Given records:
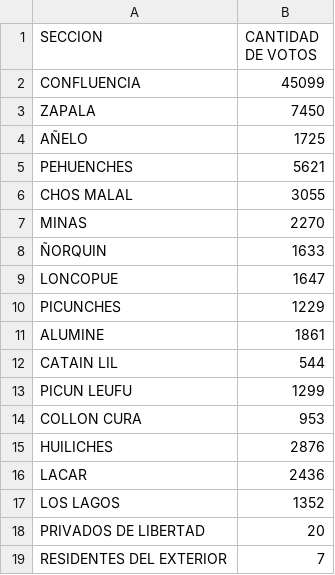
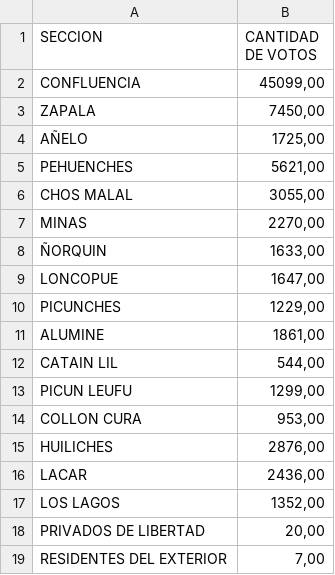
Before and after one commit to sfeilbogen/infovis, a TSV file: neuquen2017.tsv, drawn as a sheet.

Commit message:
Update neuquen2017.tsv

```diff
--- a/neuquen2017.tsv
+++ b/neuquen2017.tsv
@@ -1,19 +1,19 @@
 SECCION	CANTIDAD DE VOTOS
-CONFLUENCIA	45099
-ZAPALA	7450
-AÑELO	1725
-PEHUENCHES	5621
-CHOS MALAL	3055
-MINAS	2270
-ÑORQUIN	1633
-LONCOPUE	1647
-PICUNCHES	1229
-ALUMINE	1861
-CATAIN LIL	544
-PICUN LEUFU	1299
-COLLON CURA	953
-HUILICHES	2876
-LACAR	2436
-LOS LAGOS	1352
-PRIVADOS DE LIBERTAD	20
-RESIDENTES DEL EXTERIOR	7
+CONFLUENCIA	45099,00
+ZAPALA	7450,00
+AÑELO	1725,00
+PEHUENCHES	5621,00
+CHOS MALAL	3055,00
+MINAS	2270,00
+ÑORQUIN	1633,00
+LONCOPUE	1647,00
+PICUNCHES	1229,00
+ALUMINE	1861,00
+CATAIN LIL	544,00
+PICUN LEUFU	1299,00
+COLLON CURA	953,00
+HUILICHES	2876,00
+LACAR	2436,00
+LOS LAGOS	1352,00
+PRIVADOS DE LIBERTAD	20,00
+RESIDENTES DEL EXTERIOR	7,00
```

...

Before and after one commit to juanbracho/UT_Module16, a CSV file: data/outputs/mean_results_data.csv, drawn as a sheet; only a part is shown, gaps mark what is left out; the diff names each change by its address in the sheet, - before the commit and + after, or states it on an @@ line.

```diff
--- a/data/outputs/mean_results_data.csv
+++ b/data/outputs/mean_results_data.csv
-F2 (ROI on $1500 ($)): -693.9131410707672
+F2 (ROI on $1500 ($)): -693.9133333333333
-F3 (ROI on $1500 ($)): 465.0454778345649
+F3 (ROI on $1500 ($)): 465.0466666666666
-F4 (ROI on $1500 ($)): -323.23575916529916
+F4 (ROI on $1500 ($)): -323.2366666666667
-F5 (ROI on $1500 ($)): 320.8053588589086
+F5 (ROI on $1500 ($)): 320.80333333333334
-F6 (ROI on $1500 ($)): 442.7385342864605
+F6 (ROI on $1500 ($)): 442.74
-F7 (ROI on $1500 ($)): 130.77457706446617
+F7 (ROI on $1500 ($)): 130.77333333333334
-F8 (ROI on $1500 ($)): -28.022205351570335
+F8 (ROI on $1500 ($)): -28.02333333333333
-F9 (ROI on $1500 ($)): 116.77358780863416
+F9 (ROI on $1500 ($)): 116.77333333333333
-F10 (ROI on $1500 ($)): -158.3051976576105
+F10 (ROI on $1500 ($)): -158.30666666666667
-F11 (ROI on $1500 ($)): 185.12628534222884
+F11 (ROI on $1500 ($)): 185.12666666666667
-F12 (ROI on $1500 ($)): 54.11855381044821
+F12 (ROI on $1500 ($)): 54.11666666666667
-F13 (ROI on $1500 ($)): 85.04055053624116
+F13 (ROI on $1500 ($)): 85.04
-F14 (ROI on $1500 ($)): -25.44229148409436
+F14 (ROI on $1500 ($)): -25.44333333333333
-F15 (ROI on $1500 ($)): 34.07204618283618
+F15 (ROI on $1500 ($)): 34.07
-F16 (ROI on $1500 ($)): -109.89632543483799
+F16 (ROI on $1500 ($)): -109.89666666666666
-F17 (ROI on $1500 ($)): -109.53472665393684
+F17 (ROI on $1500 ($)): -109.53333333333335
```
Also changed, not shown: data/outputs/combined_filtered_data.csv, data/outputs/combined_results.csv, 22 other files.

Problem statement: Find all lines in the records that hold the word "data". Copy them.

Solved problem:
Before and after one commit to juanbracho/UT_Module16, a CSV file: data/outputs/mean_results_data.csv, drawn as a sheet; only a part is shown, gaps mark what is left out; the diff names each change by its address in the sheet, - before the commit and + after, or states it on an @@ line.
--- a/data/outputs/mean_results_data.csv
+++ b/data/outputs/mean_results_data.csv
Also changed, not shown: data/outputs/combined_filtered_data.csv, data/outputs/combined_results.csv, 22 other files.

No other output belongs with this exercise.